29 C
Brunei Town

Joe Rogan apologises for racial slur after video surfaces

NEW YORK (AP) – Spotify’s popular United States (US) podcaster Joe Rogan apologised on Saturday after a video compilation surfaced that showed him using a racial slur in clips of episodes over a 12-year span.

The mea culpa came after Grammy award-winning singer-songwriter India.Arie posted the compilation on Instagram and announced that she was removing her music from Spotify’s streaming service because of it.

Spotify is facing growing discontent from artists over Rogan’s podcast, which it reportedly paid more than USD100 million to license. Last month, musician Neil Young removed his music over concerns that Rogan was magnifying vaccine scepticism.

In a video posted on his Instagram account, Rogan, who hosts a podcast called The Joe Rogan Experience, said his use of the N-word in the compilation Arie posted was the “most regretful and shameful thing that I’ve ever had to talk about publicly”. But he said the clips were “taken out of context”.

“It’s not my word to use. I am well aware of that now, but for years I used it in that manner,” he said during the six-minute video on his Instagram account. “I never used it to be racist because I’m not racist.”

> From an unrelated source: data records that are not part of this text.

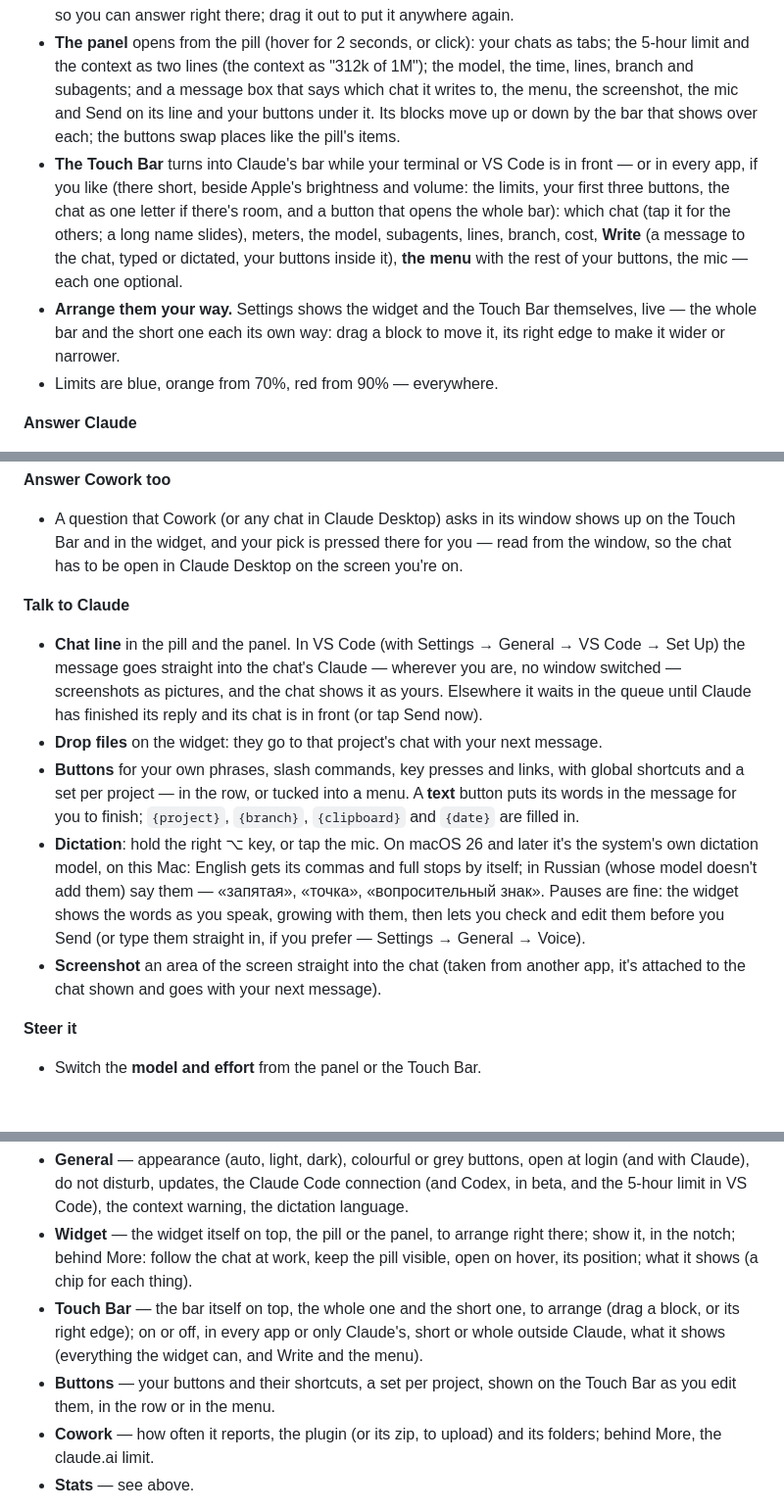
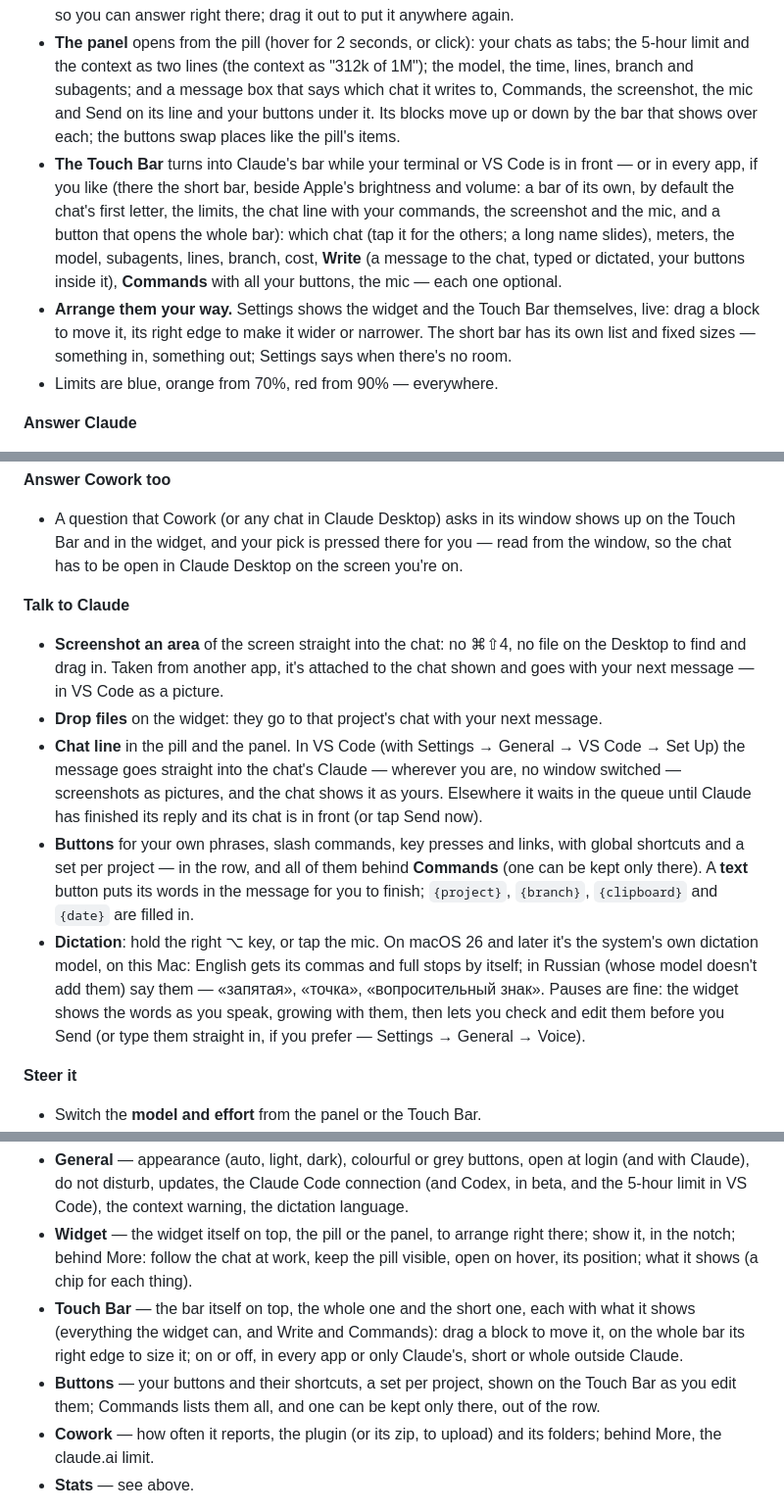
Before and after one commit to nikolanaidenko-eng/clouding-bar, a Markdown page: README.md, 3 parts joined by grey strips. Shown at 98% size. GitHub-like rendering; blank space fills up the shorter version.

```diff
--- a/README.md
+++ b/README.md
@@ -60,21 +62,23 @@ A first version for **Windows** is in [windows/](windows/README.md).
 - **The panel** opens from the pill (hover for 2 seconds, or click): your
   chats as tabs; the 5-hour limit and the context as two lines (the context
   as "312k of 1M"); the model, the time, lines, branch and subagents; and a
-  message box that says which chat it writes to, the menu, the screenshot,
+  message box that says which chat it writes to, Commands, the screenshot,
   the mic and Send on its line and your buttons under it. Its blocks move up
   or down by the bar that shows over each; the buttons swap places like the
   pill's items.
 - **The Touch Bar** turns into Claude's bar while your terminal or VS Code
-  is in front — or in every app, if you like (there short, beside Apple's
-  brightness and volume: the limits, your first three buttons, the chat as
-  one letter if there's room, and a button that opens the whole bar): which
+  is in front — or in every app, if you like (there the short bar, beside
+  Apple's brightness and volume: a bar of its own, by default the chat's
+  first letter, the limits, the chat line with your commands, the
+  screenshot and the mic, and a button that opens the whole bar): which
   chat (tap it for the others; a long name slides), meters, the model,
   subagents, lines, branch, cost, **Write** (a message to the chat, typed
-  or dictated, your buttons inside it), **the menu** with the rest of your
+  or dictated, your buttons inside it), **Commands** with all your
   buttons, the mic — each one optional.
 - **Arrange them your way.** Settings shows the widget and the Touch Bar
-  themselves, live — the whole bar and the short one each its own way: drag
-  a block to move it, its right edge to make it wider or narrower.
+  themselves, live: drag a block to move it, its right edge to make it
+  wider or narrower. The short bar has its own list and fixed sizes —
+  something in, something out; Settings says when there's no room.
 - Limits are blue, orange from 70%, red from 90% — everywhere.
 
 **Answer Claude**
@@ -93,16 +97,20 @@ A first version for **Windows** is in [windows/](windows/README.md).
   Claude Desktop on the screen you're on.
 
 **Talk to Claude**
+- **Screenshot an area** of the screen straight into the chat: no
+  ⌘⇧4, no file on the Desktop to find and drag in. Taken from another app,
+  it's attached to the chat shown and goes with your next message — in VS
+  Code as a picture.
+- **Drop files** on the widget: they go to that project's chat with your
+  next message.
 - **Chat line** in the pill and the panel. In VS Code (with Settings →
   General → VS Code → Set Up) the message goes straight into the chat's
   Claude — wherever you are, no window switched — screenshots as pictures,
   and the chat shows it as yours. Elsewhere it waits in the queue until
   Claude has finished its reply and its chat is in front (or tap Send now).
-- **Drop files** on the widget: they go to that project's chat with your
-  next message.
 - **Buttons** for your own phrases, slash commands, key presses and links,
-  with global shortcuts and a set per project — in the row, or tucked into
-  a menu. A **text** button puts its words in the message for you to
+  with global shortcuts and a set per project — in the row, and all of
+  them behind **Commands** (one can be kept only there). A **text** button puts its words in the message for you to
   finish; `{project}`, `{branch}`, `{clipboard}` and `{date}` are filled in.
 - **Dictation**: hold the right ⌥ key, or tap the mic. On macOS 26 and later
   it's the system's own dictation model, on this Mac: English gets its
@@ -111,9 +119,6 @@ A first version for **Windows** is in [windows/](windows/README.md).
   the widget shows the words as you speak, growing with them, then lets you
   check and edit them before you Send (or type them straight in, if you
   prefer — Settings → General → Voice).
-- **Screenshot** an area of the screen straight into the chat (taken from
-  another app, it's attached to the chat shown and goes with your next
-  message).
 
 **Steer it**
 - Switch the **model and effort** from the panel or the Touch Bar.
@@ -318,12 +323,14 @@ as you move the pointer, and walks along the tabs.
   right there; show it, in the notch; behind More: follow the chat at work,
   keep the pill visible, open on hover, its position; what it shows (a chip
   for each thing).
-- **Touch Bar** — the bar itself on top, the whole one and the short one, to
-  arrange (drag a block, or its right edge); on or off, in every app or only
-  Claude's, short or whole outside Claude, what it shows (everything the
-  widget can, and Write and the menu).
+- **Touch Bar** — the bar itself on top, the whole one and the short one,
+  each with what it shows (everything the widget can, and Write and
+  Commands): drag a block to move it, on the whole bar its right edge to
+  size it; on or off, in every app or only Claude's, short or whole outside
+  Claude.
 - **Buttons** — your buttons and their shortcuts, a set per project, shown
-  on the Touch Bar as you edit them, in the row or in the menu.
+  on the Touch Bar as you edit them; Commands lists them all, and one can
+  be kept only there, out of the row.
 - **Cowork** — how often it reports, the plugin (or its zip, to upload)
   and its folders; behind More, the claude.ai limit.
 - **Stats** — see above.
```
Also changed, not shown: other parts of README.md (+5 -3 lines), docs/images/touchbar-short.png, 12 other files.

He did not specify which years he used the racial slur.

US podcaster Joe Rogan. PHOTO: AP

Rogan also addressed a clip from his podcast 11 years ago in which he talked about going to a movie theatre in a Black neighbourhood to see Planet of the Apes.

“I was trying to make the story entertaining, and I said we got out and it was like we were in Africa. It’s like we were in ‘Planet of the Apes’,” Rogan said.

He said he wasn’t trying to be racist but realised it was “an idiotic thing” to say.

He said he deleted the podcast but that someone must have saved the clip.

Rogan’s apology comes as Spotify is promising to combat the spread of COVID-19 misinformation as part of a damage-control campaign sparked by Young.

Last Sunday, Spotify said it will soon add a warning before all podcasts that discuss COVID-19, directing listeners to factual, up-to-date information from scientists and public health experts.

The company also aims to bolster transparency about its publishing decisions by laying out the rules it uses to protect users’ safety.

Spotify garnered 31 per cent of the 524 million worldwide music stream subscriptions in the second quarter of 2021, more than double that of second-place Apple Music, according to Midia Research.

Spotify isn’t always popular with musicians, many of whom complain that it doesn’t pay them enough for their work.